There are a number of strategies to consider with digital signage. Placement of monitors should be carefully thought through to ensure they are at points where most or all employees will have the chance to see them. A main hallway, cafeteria, or break room may be a preferable location. Content can consist of corporate messaging, worksite information, weather updates, human-interest topics, and anniversaries, and birthday announcements, just to mention a few ideas. Changing out the content on a regular basis and keeping a good mix of information is a best practice for the use of digital signage.
Building an ecosystem around internal training is critically important to protecting your training investments. Adults are creatures of habit, and training alone does not ensure an impactful training program. “Sit and Get” training is evolving with the inclusion of 24/7 communication programs as a holistic training system in which training is complemented by contextually coordinated posters, huddle guides, digital signage content, and on-the-floor observations. This systematic approach encourages supervisor-employee interaction as the key resource for learning, accompanied by the use of print and digital media. In a recent beta test of several manufacturing companies, retention test scores rose an average of 5% when using a coordinated communications program in addition to traditional training.
There is no more powerful reinforcement post-training tool than an engaged, knowledgeable supervisor coaching his or her employees with huddle guides and on-the-floor observations, while using posters and digital signage as additional reinforcement touch points.

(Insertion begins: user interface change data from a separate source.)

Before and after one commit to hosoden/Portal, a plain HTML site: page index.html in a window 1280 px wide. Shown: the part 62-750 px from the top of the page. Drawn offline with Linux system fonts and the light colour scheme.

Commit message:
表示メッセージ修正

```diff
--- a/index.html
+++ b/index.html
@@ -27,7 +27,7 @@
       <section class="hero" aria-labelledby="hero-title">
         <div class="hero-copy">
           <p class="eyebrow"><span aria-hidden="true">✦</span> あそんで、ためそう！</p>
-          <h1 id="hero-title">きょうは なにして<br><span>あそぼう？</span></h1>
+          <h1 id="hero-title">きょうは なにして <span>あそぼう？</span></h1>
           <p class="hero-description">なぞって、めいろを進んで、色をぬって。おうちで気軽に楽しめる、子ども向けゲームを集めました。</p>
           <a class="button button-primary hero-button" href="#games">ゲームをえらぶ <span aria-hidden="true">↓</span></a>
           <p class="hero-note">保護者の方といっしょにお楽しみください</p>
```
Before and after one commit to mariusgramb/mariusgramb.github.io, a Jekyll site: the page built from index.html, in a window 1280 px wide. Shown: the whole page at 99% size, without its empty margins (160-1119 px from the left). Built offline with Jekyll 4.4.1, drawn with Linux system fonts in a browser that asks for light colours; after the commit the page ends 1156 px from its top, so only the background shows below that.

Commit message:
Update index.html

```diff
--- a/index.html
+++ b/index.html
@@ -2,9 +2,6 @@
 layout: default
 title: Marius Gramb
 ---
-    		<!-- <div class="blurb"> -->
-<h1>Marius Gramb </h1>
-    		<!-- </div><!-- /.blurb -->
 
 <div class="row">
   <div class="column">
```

Taking a training program to a training ecosystem is a smart move.
Advances in technology will continue to play a role in all facets of business. Keeping abreast of digital learning trends is important for training programs that are looking to evolve into training ecosystems. Don’t be afraid to try new things and evaluate the latest and greatest. It will keep programs fresh, learners interested, and provide the forward momentum needed to transition employee learning within your company from adequate to stellar.